It’s important to teach kids that rules must be obeyed, right? But that they can never be broken, or even bent? Ever, never? What’s that teaching them?
Brett Bowden has played on the Hobbton High School football team in North Carolina for the past two years. He suited up for every game and was a fixture on the sidelines, cheering on his team and even scoring an official touchdown in one game despite the fact that he rarely played. Oh, and he has Down Syndrome, too.
This month he learned he won’t be able to play football this season — his senior year — because he’s too old. He recently turned 19, an age which the North Carolina High School Athletic Association has deemed too old for participation in high school sports.
“I want to be clear that the student-athlete has not been ‘kicked off the team,’” Whitfield said in the statement to Yahoo’s Prep Rally website. “Brett Bowden could still be a part of the team, lead his team on the field, wear his jersey and be with his teammates, including some of the post-game activities he has done in the past.
“The only thing that he cannot do now that he could do before is dress out in full uniform, since a student must be eligible to be dressed for a contest. He is over the age limit based on the eligibility rules, and this State Board of Education policy is one we are not allowed to set aside.”
That sounds minor, right? But according to Brett’s mom, he doesn’t see that he has Down Syndrome and wants to be one of the guys fully dressed on the field – if he weren’t fully dressed, he wouldn’t feel like a member of the team. And the Hobboton community agrees that the NCHAA’s decision is unfair — several thousand of them have “liked” a Facebook page protesting Brett’s ban from wearing a full uniform just because of his age.
The final word is now in the hands of a state organization who will decide if the rules can be bent just this one time, or if that exception would just lead to problems for other schools in North Carolina in the future.
Teach kids to abide by the rules, by all means. But shouldn’t kids also be taught that there are occasionally worthy exceptions to some rules, and sometimes people and their feelings are even more important than what’s written in a rule book?
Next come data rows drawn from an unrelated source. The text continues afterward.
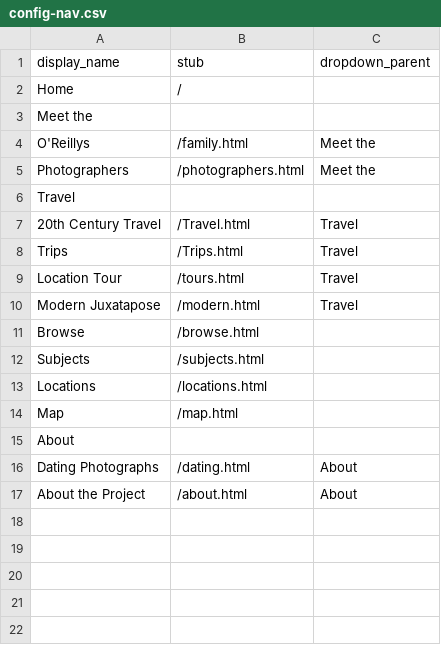
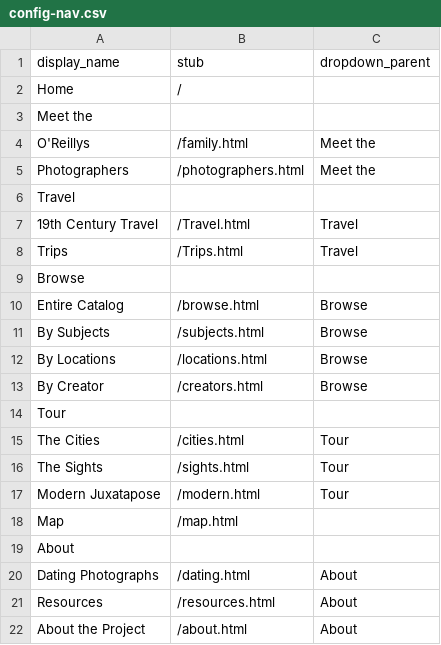
Before and after one commit to abacedariangirl/peh-demo, a CSV file: _data/config-nav.csv, drawn as a sheet.

```diff
--- a/_data/config-nav.csv
+++ b/_data/config-nav.csv
@@ -6,9 +6,13 @@ Photographers,/photographers.html,Meet the
 Travel,,
-20th Century Travel,/Travel.html,Travel
+19th Century Travel,/Travel.html,Travel
 Trips,/Trips.html,Travel
-Location Tour,/tours.html,Travel
-Modern Juxatapose,/modern.html,Travel
-Browse,/browse.html,
-Subjects,/subjects.html,
-Locations,/locations.html,
+Browse,,
+Entire Catalog,/browse.html,Browse
+By Subjects,/subjects.html,Browse
+By Locations,/locations.html,Browse
+By Creator,/creators.html,Browse
+Tour,,
+The Cities,/cities.html,Tour
+The Sights,/sights.html,Tour
+Modern Juxatapose,/modern.html,Tour
 Map,/map.html,
@@ -16,2 +20,3 @@ About,,
 Dating Photographs,/dating.html,About
+Resources,/resources.html,About
 About the Project,/about.html,About
```
Also changed, not shown: 8 other files.
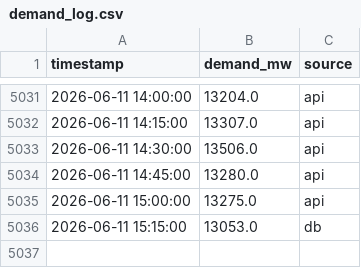
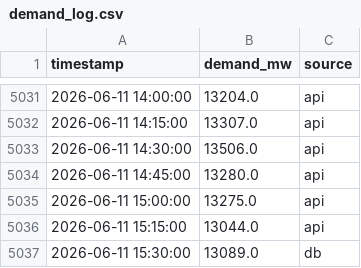
Before and after one commit to Akshat-Rai0/NTPC-NVVN-MP, a CSV file: data/states/mp/demand_log.csv, drawn as a sheet; only a part is shown, gaps mark what is left out.

```diff
--- a/data/states/mp/demand_log.csv
+++ b/data/states/mp/demand_log.csv
@@ -5035,2 +5035,3 @@ timestamp,demand_mw,source
 2026-06-11 15:00:00,13275.0,api
-2026-06-11 15:15:00,13053.0,db
+2026-06-11 15:15:00,13044.0,api
+2026-06-11 15:30:00,13089.0,db
```
Also changed, not shown: data/states/mp/prediction_log.csv, 2 other files.
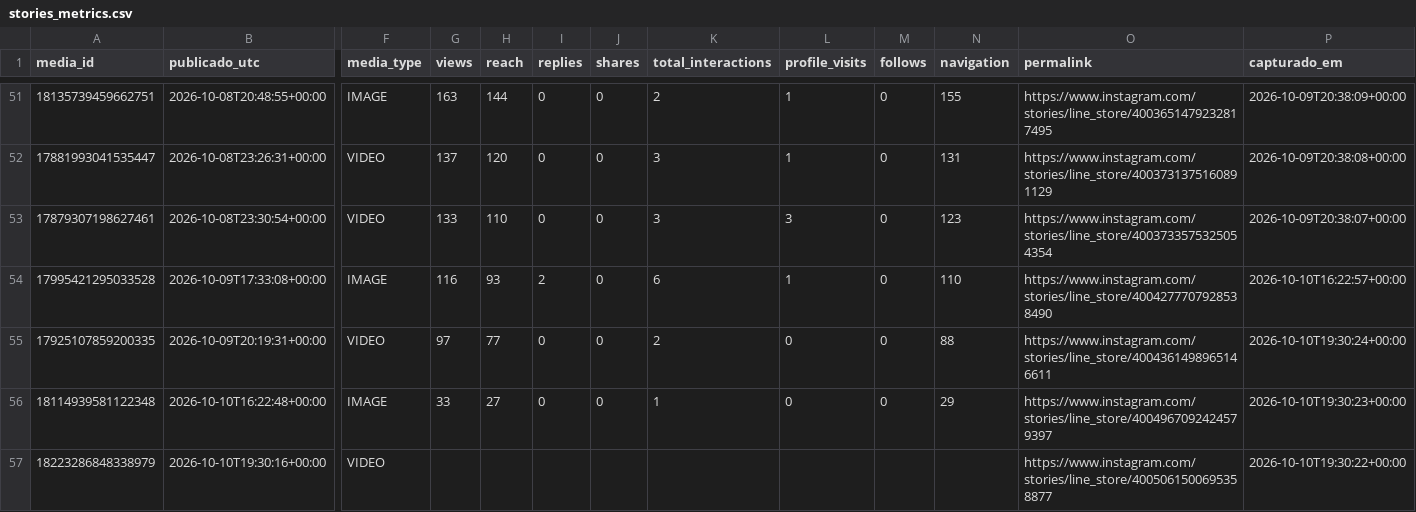
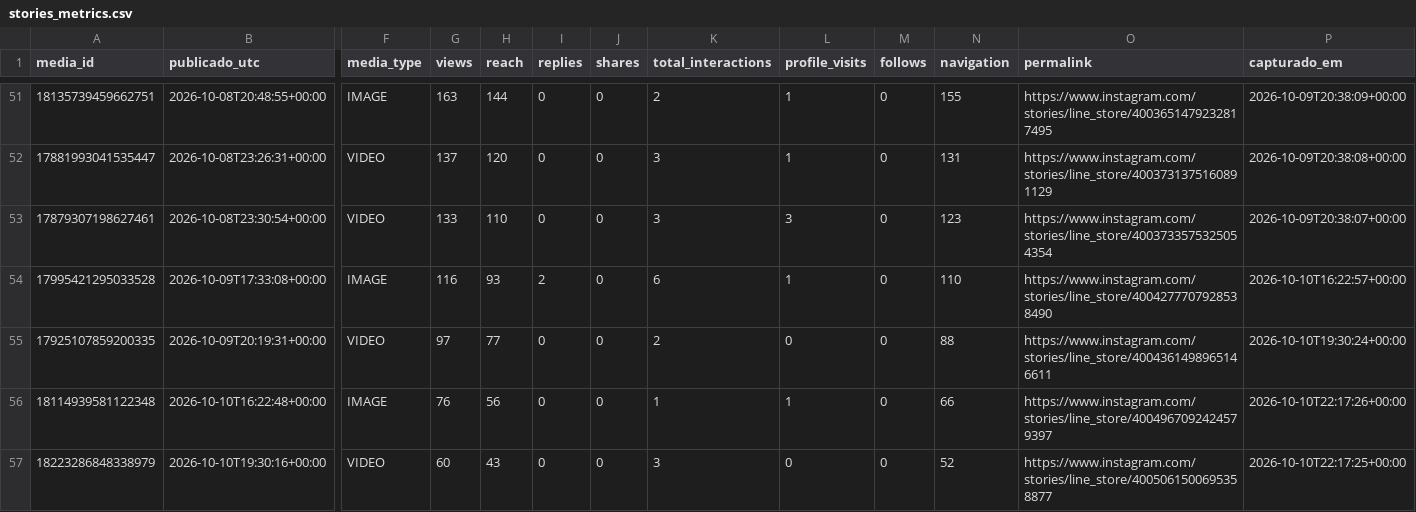
Before and after one commit to trevisollinux/line-insta-poster, a CSV file: state/stories_metrics.csv, drawn as a sheet; only a part is shown, gaps mark what is left out; the diff names each change by its address in the sheet, - before the commit and + after, or states it on an @@ line.

```diff
--- a/state/stories_metrics.csv
+++ b/state/stories_metrics.csv
-G56 (views): 33
+G56 (views): 76
-H56 (reach): 27
+H56 (reach): 56
-L56 (profile_visits): 0
+L56 (profile_visits): 1
-N56 (navigation): 29
+N56 (navigation): 66
-P56 (capturado_em): 2026-10-10T19:30:23+00:00
+P56 (capturado_em): 2026-10-10T22:17:26+00:00
-G57 (views): (empty)
+G57 (views): 60
-H57 (reach): (empty)
+H57 (reach): 43
-I57 (replies): (empty)
+I57 (replies): 0
-J57 (shares): (empty)
+J57 (shares): 0
-K57 (total_interactions): (empty)
+K57 (total_interactions): 3
-L57 (profile_visits): (empty)
+L57 (profile_visits): 0
-M57 (follows): (empty)
+M57 (follows): 0
-N57 (navigation): (empty)
+N57 (navigation): 52
-P57 (capturado_em): 2026-10-10T19:30:22+00:00
+P57 (capturado_em): 2026-10-10T22:17:25+00:00
```
Also changed, not shown: state/stories_curva.csv.
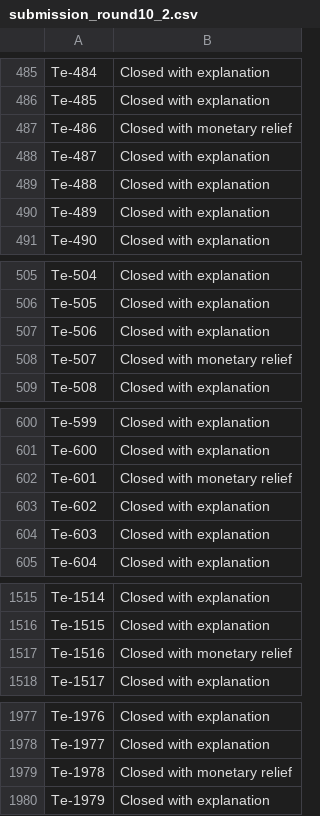
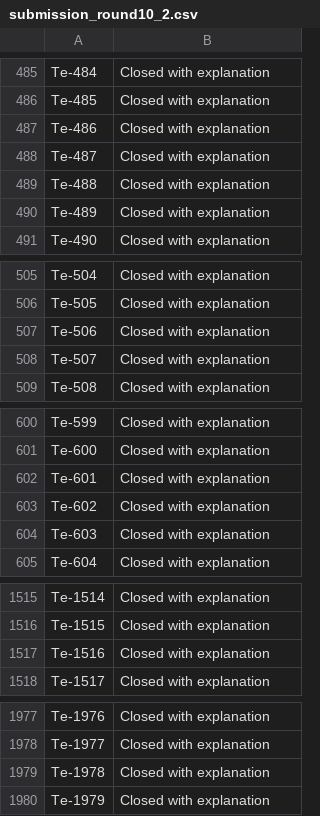
Before and after one commit to in-tandem/real_world_use_cases_1, a CSV file: supervised/classification/hacker_earth/society_generale/complaint_tracker/dataset/submission_round10_2.csv, drawn as a sheet; only a part is shown, gaps mark what is left out; the diff covers the shown part only.

```diff
--- a/supervised/classification/hacker_earth/society_generale/complaint_tracker/dataset/submission_round10_2.csv
+++ b/supervised/classification/hacker_earth/society_generale/complaint_tracker/dataset/submission_round10_2.csv
@@ -486,3 +486,3 @@ Te-484,Closed with explanation
 Te-485,Closed with explanation
-Te-486,Closed with monetary relief
+Te-486,Closed with explanation
 Te-487,Closed with explanation
@@ -507,3 +507,3 @@ Te-505,Closed with explanation
 Te-506,Closed with explanation
-Te-507,Closed with monetary relief
+Te-507,Closed with explanation
 Te-508,Closed with explanation
@@ -601,3 +601,3 @@ Te-599,Closed with explanation
 Te-600,Closed with explanation
-Te-601,Closed with monetary relief
+Te-601,Closed with explanation
 Te-602,Closed with explanation
@@ -1516,3 +1516,3 @@ Te-1514,Closed with explanation
 Te-1515,Closed with explanation
-Te-1516,Closed with monetary relief
+Te-1516,Closed with explanation
 Te-1517,Closed with explanation
@@ -1978,3 +1978,3 @@ Te-1976,Closed with explanation
 Te-1977,Closed with explanation
-Te-1978,Closed with monetary relief
+Te-1978,Closed with explanation
 Te-1979,Closed with explanation
```
Also changed, not shown: 94 edited cells elsewhere in this file, 2 other files.
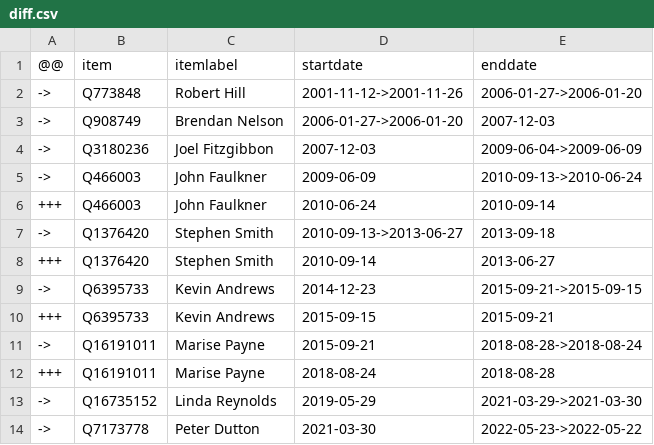
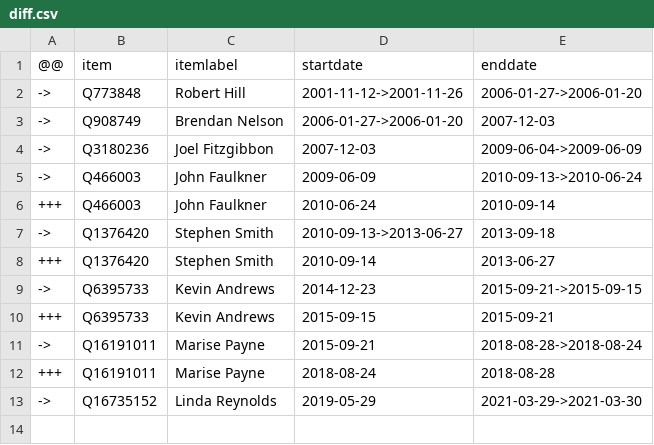
Before and after one commit to every-politician-scrapers/australia-cabinet, a CSV file: sources/minister-defence/diff.csv, drawn as a sheet; the diff names each change by its address in the sheet, - before the commit and + after, or states it on an @@ line.

```diff
--- a/sources/minister-defence/diff.csv
+++ b/sources/minister-defence/diff.csv
-row 14: -> | Q7173778 | Peter Dutton | 2021-03-30 | 2022-05-23->2022-05-22
```
Also changed, not shown: sources/minister-defence/scraped.csv, sources/minister-defence/wikidata.csv.
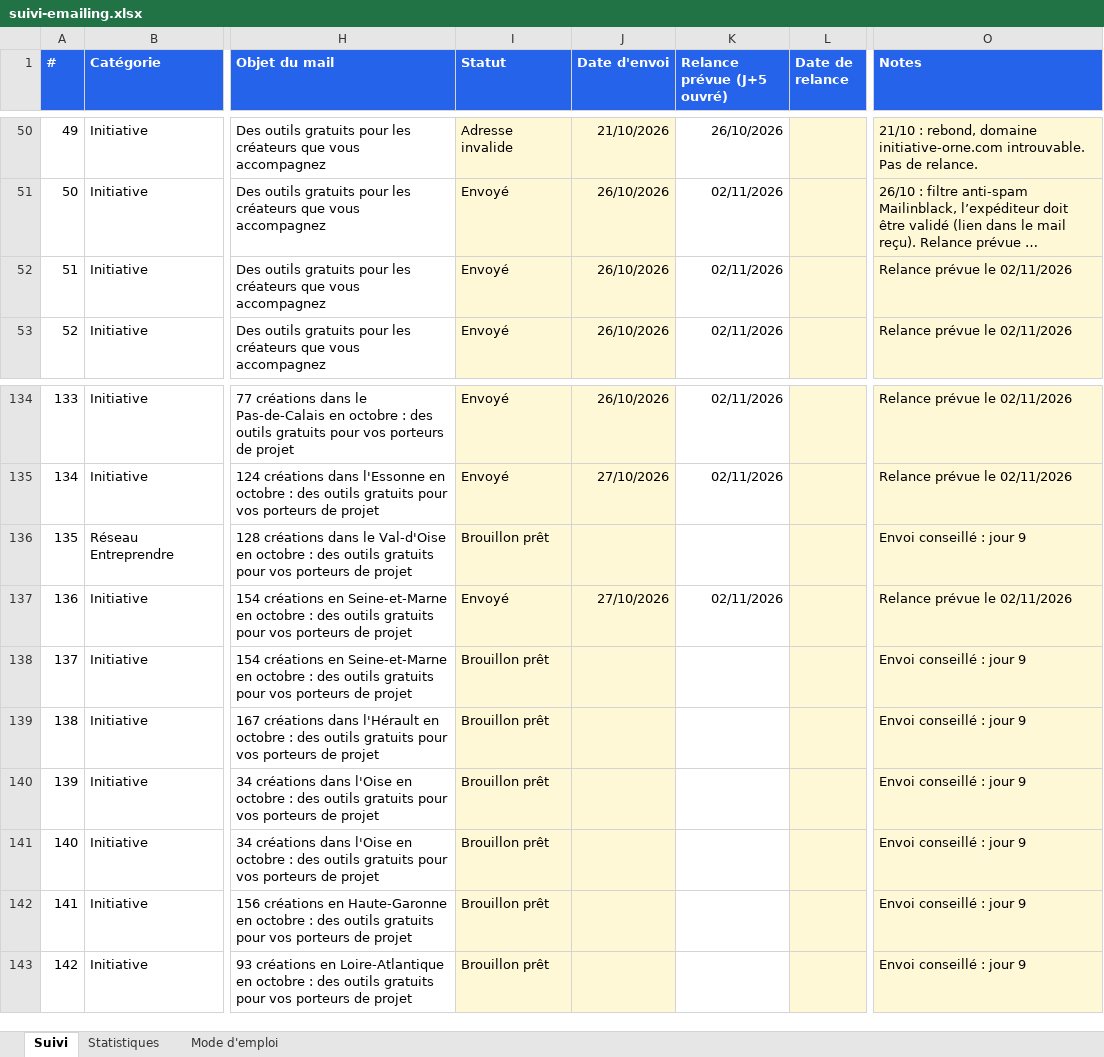
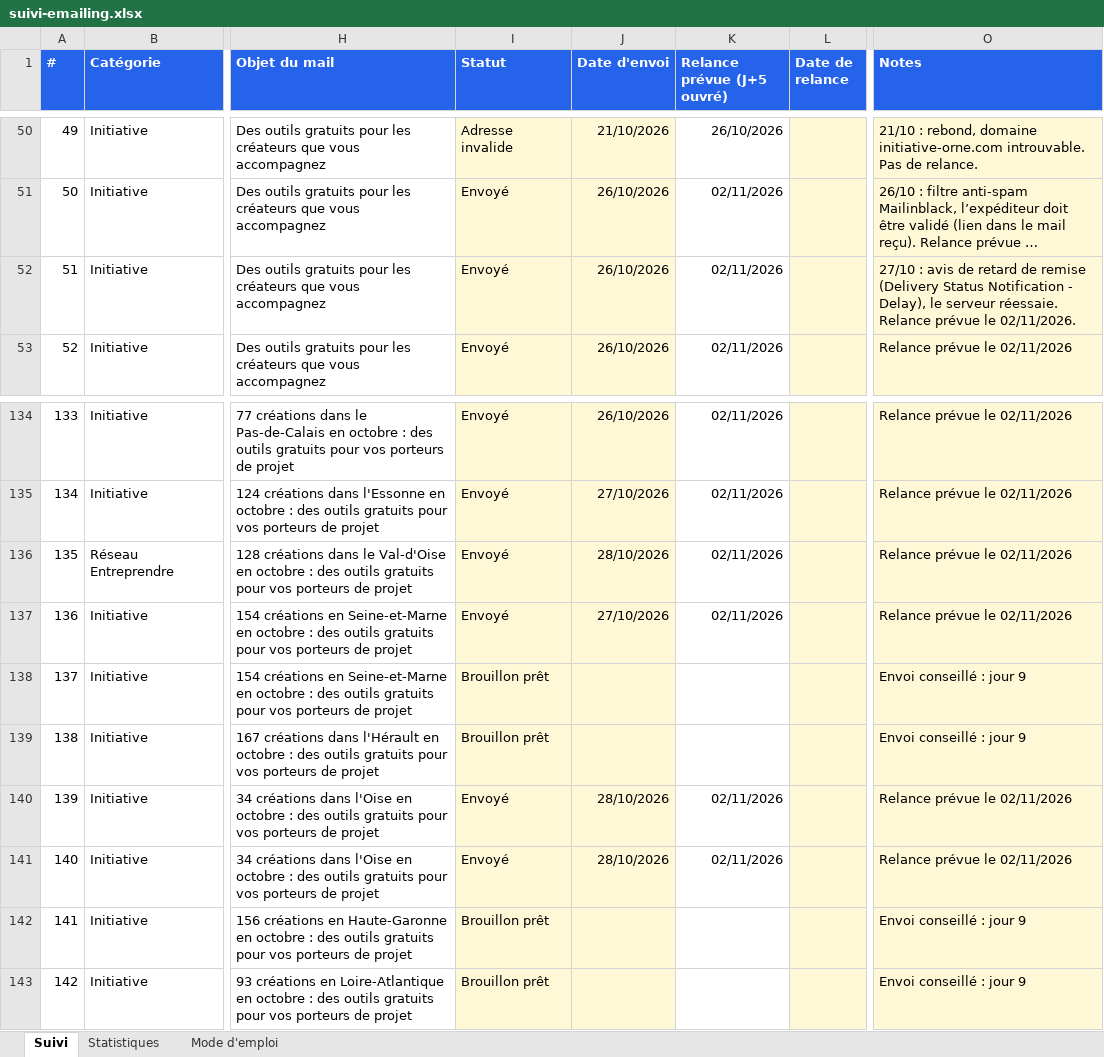
Before and after one commit to moonkamel/affi, an Excel workbook: docs/suivi-emailing.xlsx, sheet Suivi, drawn as a sheet; only a part is shown, gaps mark what is left out; long unchanged cells end in …; values as stored, in another font and other column widths than the file's, no borders; charts and pictures and conditional formats not drawn; the diff names each change by its address in the sheet, - before the commit and + after, or states it on an @@ line.

```diff
--- a/docs/suivi-emailing.xlsx (sheet Suivi)
+++ b/docs/suivi-emailing.xlsx (sheet Suivi)
-O52 (Notes): Relance prévue le 02/11/2026
+O52 (Notes): 27/10 : avis de retard de remise (Delivery Status Notification - Delay), le serveur réessaie. Relance prévue le 02/11/2026.
-I136 (Statut): Brouillon prêt
+I136 (Statut): Envoyé
-J136 (Date d'envoi): (empty)
+J136 (Date d'envoi): 28/10/2026
-K136 (Relance prévue (J+5 ouvré)): (empty)
+K136 (Relance prévue (J+5 ouvré)): 02/11/2026
-O136 (Notes): Envoi conseillé : jour 9
+O136 (Notes): Relance prévue le 02/11/2026
-I140:I141 (Statut): Brouillon prêt
+I140:I141 (Statut): Envoyé
-J140:J141 (Date d'envoi): (empty)
+J140:J141 (Date d'envoi): 28/10/2026
-K140:K141 (Relance prévue (J+5 ouvré)): (empty)
+K140:K141 (Relance prévue (J+5 ouvré)): 02/11/2026
-O140:O141 (Notes): Envoi conseillé : jour 9
+O140:O141 (Notes): Relance prévue le 02/11/2026
```
Also changed, not shown: sheet Statistiques, 1 other file.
Do you think Brett should be allowed to suit up in his full uniform?